Nevertheless, the Ministry of Health in January launched a pilot program in seven states to increase awareness of diabetes, cardiovascular diseases and stroke.
The program couldn't come at a better time, said Mohan, who travels around Tamil Nadu educating residents about diabetes and preventive health care.
"The message I give out is that 'fatness is not wellness,' " he said. "It'll take a while before that mind-set changes."
Key facts about diabetes
-- Diabetes is a chronic condition that occurs when the pancreas does not produce enough insulin or when the body cannot effectively use the insulin it produces.
-- There are two basic forms of diabetes.

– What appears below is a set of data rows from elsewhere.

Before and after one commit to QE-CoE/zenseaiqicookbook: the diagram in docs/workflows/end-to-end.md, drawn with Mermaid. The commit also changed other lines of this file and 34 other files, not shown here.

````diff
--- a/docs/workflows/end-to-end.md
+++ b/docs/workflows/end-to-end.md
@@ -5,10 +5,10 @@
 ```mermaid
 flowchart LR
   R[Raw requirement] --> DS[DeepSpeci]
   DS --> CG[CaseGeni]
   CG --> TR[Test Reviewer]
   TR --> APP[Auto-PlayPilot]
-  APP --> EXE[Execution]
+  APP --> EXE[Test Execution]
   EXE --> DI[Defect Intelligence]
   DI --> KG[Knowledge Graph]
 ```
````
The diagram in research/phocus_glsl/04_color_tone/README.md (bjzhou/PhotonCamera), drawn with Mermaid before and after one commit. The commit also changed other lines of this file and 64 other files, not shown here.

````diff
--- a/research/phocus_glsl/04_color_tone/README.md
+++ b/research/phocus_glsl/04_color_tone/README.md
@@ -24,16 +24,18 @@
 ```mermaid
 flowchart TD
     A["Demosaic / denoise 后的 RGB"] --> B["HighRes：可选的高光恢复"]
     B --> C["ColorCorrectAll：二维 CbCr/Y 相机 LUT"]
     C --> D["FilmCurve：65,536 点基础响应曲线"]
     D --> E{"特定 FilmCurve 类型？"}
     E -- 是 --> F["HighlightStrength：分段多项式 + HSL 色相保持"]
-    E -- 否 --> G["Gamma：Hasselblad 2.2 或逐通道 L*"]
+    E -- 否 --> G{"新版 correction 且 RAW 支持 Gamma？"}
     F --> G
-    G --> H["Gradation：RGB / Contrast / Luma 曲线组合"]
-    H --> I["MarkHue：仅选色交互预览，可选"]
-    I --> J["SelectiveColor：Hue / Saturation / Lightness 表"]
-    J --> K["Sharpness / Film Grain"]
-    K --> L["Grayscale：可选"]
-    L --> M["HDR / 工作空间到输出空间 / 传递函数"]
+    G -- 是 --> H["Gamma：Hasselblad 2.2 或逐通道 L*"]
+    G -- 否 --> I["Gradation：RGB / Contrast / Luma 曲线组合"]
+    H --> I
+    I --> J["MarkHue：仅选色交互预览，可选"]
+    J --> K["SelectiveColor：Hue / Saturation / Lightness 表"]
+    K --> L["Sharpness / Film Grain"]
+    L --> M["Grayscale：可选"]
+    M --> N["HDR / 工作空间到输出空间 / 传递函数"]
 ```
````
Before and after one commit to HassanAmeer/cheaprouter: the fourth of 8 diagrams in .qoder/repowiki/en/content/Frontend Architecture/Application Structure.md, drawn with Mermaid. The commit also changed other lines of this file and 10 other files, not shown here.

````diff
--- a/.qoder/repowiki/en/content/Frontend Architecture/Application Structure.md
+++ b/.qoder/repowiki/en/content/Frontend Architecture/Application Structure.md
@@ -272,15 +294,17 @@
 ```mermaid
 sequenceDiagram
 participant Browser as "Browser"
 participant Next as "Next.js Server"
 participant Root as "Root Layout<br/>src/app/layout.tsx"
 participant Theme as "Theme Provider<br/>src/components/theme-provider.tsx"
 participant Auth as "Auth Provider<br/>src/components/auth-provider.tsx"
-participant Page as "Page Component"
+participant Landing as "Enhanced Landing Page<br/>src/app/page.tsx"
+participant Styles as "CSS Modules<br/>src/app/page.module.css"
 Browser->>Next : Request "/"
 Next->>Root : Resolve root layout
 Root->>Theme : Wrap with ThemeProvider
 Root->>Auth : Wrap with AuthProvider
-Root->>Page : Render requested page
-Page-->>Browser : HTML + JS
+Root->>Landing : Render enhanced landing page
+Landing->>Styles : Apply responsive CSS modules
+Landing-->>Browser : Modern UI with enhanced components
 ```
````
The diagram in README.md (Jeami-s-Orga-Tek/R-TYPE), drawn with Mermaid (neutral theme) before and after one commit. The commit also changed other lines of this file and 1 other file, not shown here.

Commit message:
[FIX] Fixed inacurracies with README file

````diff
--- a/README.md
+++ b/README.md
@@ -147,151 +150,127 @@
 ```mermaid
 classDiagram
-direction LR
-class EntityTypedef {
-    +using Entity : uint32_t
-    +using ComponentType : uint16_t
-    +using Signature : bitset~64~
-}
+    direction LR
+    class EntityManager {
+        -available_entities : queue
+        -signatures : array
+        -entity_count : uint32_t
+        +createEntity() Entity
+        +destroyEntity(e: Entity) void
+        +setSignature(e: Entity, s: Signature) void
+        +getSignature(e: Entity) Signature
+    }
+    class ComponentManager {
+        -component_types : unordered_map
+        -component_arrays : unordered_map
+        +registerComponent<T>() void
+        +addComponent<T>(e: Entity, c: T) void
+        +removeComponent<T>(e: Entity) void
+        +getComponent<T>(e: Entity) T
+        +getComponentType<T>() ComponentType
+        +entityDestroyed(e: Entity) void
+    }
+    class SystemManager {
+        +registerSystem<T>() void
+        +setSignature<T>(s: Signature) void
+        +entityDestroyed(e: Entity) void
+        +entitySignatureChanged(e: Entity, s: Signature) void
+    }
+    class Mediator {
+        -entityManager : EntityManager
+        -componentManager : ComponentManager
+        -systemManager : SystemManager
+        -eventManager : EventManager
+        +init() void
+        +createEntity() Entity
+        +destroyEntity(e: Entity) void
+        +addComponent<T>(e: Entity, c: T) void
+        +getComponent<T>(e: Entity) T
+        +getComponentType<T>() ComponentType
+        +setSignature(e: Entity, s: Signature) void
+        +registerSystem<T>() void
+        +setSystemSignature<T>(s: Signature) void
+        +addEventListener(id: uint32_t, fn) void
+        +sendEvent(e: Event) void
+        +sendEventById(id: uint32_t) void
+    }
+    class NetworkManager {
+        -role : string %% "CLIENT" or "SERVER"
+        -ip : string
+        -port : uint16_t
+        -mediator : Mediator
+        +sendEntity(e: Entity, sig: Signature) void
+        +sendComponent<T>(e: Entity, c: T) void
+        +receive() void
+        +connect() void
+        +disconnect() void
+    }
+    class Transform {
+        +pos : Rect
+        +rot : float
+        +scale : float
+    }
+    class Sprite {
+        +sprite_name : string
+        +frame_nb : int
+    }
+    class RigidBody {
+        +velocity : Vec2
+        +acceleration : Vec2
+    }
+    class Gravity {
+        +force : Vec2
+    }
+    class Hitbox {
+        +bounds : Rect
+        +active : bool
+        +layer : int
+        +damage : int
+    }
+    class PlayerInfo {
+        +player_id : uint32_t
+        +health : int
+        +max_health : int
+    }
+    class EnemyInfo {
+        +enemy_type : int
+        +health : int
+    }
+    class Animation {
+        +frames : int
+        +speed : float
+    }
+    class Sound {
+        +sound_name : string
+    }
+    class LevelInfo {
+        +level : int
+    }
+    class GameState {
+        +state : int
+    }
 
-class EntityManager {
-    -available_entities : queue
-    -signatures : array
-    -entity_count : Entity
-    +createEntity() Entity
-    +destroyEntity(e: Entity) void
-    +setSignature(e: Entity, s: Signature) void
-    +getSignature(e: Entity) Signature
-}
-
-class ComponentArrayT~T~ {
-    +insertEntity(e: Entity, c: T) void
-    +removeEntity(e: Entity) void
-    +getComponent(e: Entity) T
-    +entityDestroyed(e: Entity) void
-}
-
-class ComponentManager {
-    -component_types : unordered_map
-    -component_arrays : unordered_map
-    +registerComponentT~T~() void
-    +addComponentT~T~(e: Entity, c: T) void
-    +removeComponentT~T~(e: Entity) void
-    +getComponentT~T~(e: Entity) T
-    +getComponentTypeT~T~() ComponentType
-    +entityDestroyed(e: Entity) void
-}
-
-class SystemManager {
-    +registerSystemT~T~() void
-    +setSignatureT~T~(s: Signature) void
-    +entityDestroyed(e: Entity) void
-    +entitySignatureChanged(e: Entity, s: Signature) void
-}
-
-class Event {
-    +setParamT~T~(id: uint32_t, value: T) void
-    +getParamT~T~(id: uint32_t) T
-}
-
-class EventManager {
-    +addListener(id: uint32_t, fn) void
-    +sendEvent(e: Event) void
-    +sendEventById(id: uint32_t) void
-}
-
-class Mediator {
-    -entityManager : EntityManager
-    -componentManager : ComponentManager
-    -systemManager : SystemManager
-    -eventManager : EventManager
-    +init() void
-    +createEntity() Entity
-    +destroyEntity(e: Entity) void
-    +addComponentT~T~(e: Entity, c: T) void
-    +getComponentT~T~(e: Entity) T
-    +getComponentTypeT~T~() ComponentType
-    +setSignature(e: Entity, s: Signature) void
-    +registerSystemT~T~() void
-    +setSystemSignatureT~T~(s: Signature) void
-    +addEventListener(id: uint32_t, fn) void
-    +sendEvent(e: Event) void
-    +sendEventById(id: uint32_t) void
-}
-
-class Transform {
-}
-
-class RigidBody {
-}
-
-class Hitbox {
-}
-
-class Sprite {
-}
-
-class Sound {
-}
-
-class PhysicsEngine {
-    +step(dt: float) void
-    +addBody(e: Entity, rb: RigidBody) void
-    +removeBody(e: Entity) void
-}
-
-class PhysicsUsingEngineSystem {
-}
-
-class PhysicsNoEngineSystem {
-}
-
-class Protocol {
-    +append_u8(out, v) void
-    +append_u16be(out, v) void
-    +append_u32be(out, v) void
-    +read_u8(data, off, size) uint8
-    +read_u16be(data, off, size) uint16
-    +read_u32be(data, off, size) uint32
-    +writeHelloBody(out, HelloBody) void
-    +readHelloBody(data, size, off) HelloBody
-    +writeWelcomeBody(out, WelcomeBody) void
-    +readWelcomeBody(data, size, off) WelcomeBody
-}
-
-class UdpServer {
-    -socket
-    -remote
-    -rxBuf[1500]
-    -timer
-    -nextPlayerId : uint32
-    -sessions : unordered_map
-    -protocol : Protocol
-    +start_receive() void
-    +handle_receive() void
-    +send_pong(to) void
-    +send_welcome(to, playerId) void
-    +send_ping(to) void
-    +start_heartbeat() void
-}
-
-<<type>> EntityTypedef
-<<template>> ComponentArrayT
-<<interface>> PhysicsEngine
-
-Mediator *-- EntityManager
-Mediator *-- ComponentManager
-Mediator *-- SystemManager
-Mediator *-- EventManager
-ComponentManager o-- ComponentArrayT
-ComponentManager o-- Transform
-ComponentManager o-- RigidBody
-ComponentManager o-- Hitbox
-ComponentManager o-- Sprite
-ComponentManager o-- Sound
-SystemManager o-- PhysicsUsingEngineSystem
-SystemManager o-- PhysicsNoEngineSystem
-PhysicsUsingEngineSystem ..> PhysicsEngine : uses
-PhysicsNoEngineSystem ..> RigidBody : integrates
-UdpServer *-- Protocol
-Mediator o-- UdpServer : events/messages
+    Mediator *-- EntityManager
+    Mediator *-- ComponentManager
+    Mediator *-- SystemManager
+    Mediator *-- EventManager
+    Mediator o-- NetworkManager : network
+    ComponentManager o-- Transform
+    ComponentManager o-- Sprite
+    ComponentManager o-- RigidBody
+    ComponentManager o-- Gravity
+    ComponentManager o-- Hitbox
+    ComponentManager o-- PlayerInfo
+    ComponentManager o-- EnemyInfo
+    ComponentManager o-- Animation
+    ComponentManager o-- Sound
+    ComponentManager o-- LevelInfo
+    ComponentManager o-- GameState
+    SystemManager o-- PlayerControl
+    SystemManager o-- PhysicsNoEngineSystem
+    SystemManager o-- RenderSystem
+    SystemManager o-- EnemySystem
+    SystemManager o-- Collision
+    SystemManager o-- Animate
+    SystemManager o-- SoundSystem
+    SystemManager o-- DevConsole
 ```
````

-- In Type 1, sufferers produce very little or no insulin and require daily injections of insulin. In Type 2, sufferers cannot use insulin effectively. They sometimes manage their condition with lifestyle changes. Oral drugs, however, are often required - and less frequently insulin - to achieve metabolic control. Most people with diabetes have Type 2.
-- At least 171 million people worldwide have diabetes, and the figure is likely to double by 2030.
-- Around 3.2 million deaths every year are attributed to complications of diabetes; that's six deaths every minute.
-- Cardiovascular disease is responsible for between 50 and 80 percent of deaths in people with diabetes.
-- Diabetes is the most common cause of nontraumatic amputation of the lower limb.
-- Direct health care costs of diabetes range from 2.5 to 15 percent of annual health care budgets.
-- The top 10 countries, in numbers of sufferers, are India, China, the United States, Indonesia, Japan, Pakistan, Russia, Brazil, Italy and Bangladesh.
-- In developed countries, most sufferers are above retirement age. In developing countries, most sufferers are between 35 and 64.
Source: World Health Organization